The potential impact of the Act’s private right of action
Giving consumers a private right of action under Section 75-1.1 for violations of the Act’s privacy-related requirements—those relating to notice and individual rights, and its restrictions on uses and disclosures of personal data—could lead to an uptick in privacy litigation against companies that do business in North Carolina. For comparison, another state privacy law that includes a private right of action (but also statutory damages), Illinois’ Biometric Information Privacy Act, has led to a wave of class action litigation, including a case against Facebook that recently settled for $650 million. Although the Act doesn’t provide for statutory damages, it does allow plaintiffs damaged by a violation of the Act to seek injunctive relief against future actions that would violate the Act, and to recover reasonable attorneys’ fees if successful.

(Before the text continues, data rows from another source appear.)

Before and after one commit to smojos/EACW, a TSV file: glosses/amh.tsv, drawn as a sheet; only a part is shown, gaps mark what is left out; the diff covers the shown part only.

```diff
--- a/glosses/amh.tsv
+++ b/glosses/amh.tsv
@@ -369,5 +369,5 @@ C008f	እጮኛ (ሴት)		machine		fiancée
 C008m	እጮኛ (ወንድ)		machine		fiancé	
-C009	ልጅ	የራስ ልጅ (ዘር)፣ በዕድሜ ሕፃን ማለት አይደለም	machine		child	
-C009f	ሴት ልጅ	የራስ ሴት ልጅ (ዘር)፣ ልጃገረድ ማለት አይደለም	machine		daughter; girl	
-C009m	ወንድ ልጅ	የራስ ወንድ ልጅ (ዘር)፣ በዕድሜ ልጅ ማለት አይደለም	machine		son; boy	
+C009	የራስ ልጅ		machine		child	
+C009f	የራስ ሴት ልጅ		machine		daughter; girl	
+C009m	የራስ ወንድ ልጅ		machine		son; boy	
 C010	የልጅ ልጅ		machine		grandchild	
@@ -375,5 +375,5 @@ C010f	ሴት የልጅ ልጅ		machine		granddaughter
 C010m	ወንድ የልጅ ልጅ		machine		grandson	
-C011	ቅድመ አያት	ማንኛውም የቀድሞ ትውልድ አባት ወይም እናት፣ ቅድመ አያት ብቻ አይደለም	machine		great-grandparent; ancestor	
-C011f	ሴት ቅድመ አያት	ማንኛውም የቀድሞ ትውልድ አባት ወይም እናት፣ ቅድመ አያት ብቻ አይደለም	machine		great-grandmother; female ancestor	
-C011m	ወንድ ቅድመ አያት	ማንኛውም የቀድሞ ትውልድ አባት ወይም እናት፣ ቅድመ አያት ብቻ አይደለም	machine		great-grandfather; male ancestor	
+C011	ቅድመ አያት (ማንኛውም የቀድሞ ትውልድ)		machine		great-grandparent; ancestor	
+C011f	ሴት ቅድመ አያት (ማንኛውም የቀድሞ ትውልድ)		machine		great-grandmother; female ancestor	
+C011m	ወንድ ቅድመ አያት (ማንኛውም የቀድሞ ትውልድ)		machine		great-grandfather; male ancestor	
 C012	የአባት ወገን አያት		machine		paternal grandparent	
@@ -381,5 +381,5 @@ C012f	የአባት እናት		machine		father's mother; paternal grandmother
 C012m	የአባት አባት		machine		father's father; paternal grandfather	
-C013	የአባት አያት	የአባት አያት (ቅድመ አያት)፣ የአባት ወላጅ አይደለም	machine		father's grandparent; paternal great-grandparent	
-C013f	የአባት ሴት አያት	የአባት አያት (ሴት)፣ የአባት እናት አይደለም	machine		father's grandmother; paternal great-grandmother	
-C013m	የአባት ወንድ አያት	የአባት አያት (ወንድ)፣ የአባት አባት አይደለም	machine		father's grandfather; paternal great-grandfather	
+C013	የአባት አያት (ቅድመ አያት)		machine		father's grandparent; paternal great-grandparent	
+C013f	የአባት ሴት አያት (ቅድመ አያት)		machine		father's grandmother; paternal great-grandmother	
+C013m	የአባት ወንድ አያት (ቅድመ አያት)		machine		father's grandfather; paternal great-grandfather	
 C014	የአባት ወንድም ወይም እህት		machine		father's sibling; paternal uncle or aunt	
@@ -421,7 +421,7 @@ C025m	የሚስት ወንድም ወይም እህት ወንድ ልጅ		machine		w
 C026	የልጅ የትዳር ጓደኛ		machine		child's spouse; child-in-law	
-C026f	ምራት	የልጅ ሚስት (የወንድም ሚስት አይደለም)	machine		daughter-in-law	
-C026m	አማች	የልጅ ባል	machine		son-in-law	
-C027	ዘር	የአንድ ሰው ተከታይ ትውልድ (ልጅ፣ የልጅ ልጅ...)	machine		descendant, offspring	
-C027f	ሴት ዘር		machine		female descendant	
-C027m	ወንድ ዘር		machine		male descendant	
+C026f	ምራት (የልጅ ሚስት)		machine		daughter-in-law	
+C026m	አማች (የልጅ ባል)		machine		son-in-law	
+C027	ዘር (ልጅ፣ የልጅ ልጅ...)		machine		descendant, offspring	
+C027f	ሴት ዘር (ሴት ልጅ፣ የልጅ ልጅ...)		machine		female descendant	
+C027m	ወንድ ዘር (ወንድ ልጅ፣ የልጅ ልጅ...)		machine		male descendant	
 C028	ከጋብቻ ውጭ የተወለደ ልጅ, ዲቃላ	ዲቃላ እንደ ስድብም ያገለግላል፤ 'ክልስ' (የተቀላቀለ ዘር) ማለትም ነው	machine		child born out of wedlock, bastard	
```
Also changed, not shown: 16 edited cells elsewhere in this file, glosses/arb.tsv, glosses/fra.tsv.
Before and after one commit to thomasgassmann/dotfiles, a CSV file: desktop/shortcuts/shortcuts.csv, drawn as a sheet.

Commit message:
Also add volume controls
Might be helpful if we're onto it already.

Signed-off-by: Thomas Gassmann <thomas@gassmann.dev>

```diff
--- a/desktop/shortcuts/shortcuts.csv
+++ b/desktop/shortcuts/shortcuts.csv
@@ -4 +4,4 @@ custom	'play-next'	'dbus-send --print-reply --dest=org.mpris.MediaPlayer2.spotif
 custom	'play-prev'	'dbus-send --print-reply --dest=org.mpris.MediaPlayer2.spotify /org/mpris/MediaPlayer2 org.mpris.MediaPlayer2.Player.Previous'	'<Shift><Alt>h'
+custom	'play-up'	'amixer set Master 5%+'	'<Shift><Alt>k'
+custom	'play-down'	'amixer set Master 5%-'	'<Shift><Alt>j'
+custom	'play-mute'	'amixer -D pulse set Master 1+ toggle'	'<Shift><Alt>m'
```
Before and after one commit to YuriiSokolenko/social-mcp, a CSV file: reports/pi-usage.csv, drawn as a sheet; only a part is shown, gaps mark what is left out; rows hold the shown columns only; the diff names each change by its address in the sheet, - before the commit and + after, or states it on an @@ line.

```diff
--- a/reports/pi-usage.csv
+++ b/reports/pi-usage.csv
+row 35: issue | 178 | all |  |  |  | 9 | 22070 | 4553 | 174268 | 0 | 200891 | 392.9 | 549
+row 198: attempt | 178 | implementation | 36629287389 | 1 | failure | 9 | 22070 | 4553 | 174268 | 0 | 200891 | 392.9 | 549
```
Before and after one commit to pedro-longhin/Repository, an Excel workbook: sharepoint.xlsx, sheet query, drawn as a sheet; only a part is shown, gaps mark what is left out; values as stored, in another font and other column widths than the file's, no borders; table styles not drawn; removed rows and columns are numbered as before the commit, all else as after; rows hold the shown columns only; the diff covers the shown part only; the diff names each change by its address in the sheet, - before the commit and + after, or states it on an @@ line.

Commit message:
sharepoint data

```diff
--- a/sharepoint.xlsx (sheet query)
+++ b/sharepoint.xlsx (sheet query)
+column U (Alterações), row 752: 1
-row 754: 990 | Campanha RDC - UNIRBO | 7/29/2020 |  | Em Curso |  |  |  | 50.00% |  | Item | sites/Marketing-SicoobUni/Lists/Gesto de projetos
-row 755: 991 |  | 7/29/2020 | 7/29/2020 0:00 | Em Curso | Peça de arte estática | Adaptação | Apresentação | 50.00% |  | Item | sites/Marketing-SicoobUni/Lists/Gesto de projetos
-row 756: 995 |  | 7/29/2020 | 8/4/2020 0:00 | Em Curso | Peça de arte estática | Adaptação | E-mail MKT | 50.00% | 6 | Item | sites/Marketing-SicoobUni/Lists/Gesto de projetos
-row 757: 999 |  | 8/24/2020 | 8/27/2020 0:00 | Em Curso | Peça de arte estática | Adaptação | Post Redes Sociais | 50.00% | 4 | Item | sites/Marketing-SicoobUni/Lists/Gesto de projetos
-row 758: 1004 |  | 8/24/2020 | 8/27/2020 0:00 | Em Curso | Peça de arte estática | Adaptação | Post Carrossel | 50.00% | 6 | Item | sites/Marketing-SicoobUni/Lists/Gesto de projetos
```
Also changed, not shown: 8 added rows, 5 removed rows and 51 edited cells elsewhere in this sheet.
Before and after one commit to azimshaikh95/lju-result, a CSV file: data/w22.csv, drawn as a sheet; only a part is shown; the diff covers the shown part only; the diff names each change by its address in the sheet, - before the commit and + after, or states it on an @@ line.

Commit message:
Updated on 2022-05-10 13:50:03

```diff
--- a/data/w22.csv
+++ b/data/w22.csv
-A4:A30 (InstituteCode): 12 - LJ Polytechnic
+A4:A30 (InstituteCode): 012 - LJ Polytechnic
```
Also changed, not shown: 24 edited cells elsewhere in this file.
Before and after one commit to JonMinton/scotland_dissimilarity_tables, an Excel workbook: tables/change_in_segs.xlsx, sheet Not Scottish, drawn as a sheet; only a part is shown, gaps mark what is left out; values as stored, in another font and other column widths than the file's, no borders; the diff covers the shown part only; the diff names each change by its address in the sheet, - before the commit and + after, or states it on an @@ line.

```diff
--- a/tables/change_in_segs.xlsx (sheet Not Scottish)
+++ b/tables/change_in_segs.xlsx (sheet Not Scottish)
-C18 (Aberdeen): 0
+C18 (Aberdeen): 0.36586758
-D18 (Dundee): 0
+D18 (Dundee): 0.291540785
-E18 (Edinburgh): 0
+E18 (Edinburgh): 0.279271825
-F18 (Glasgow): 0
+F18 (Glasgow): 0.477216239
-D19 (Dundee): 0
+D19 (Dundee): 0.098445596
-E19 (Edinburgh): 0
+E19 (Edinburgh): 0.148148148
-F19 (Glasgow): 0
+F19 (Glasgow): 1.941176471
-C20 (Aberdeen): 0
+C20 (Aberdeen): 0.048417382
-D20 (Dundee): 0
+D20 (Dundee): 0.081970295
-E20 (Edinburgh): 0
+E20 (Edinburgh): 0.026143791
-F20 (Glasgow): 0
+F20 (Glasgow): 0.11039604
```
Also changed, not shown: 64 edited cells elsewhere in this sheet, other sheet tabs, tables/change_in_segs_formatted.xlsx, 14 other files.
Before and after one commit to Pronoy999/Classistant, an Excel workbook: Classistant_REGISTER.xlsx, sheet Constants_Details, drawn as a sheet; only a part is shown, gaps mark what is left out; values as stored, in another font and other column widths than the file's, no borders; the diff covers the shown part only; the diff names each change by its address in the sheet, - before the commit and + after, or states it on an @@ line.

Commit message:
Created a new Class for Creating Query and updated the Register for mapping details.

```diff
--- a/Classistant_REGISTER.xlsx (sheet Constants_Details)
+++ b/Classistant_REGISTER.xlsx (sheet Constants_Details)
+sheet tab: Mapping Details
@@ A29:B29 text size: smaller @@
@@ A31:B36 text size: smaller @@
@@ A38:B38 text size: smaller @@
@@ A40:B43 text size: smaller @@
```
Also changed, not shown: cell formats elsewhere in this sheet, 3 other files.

The Act could also have a major impact on the data breach litigation landscape in the state. Under the Act, controllers would have an affirmative obligation to “[e]stablish, implement, and maintain reasonable administrative, technical, and physical data security practices to protect the confidentiality, integrity, and accessibility of personal data” that are “appropriate to the volume and nature of the personal data at issue.” Thus, if a company subject to the Act suffers a data breach involving personal data covered by the Act, that breach could give rise to claims by affected individuals under Section 75-1.1, on the theory that the breach arose from the controller’s failure to comply with the Act’s affirmative data security obligation. And Section 75-1.1’s remedies—automatic treble damages and the chance to recover attorney fees—will give those individuals (not to mention the plaintiffs’ class action bar) strong incentives to pursue those claims.
At this point, the Act’s prospects for passage are unclear, especially given that its sponsors do not currently include any Republicans. After it was introduced, the bill was referred to the Senate’s Rules and Operations of the Senate Committee, where it currently remains. But given the stakes, companies that do business in North Carolina will want to keep a close eye on its progress.
No matter if the Act passes, companies should assume that they’ll need to deal with its requirements—or similar requirements—sooner or later. The CDPA will come online in January 2023, and several other states, including Florida, Connecticut, and Illinois, are actively considering their own comprehensive privacy legislation. And many other state legislatures have introduced their own comprehensive privacy bills. As a result, the days of being able to ignore state consumer privacy requirements, or to narrowly tailor compliance programs based on geographic considerations alone, are likely numbered.
If you’d like to discuss strategies to prepare for this not-too-distant future, please feel free to contact any member of our team.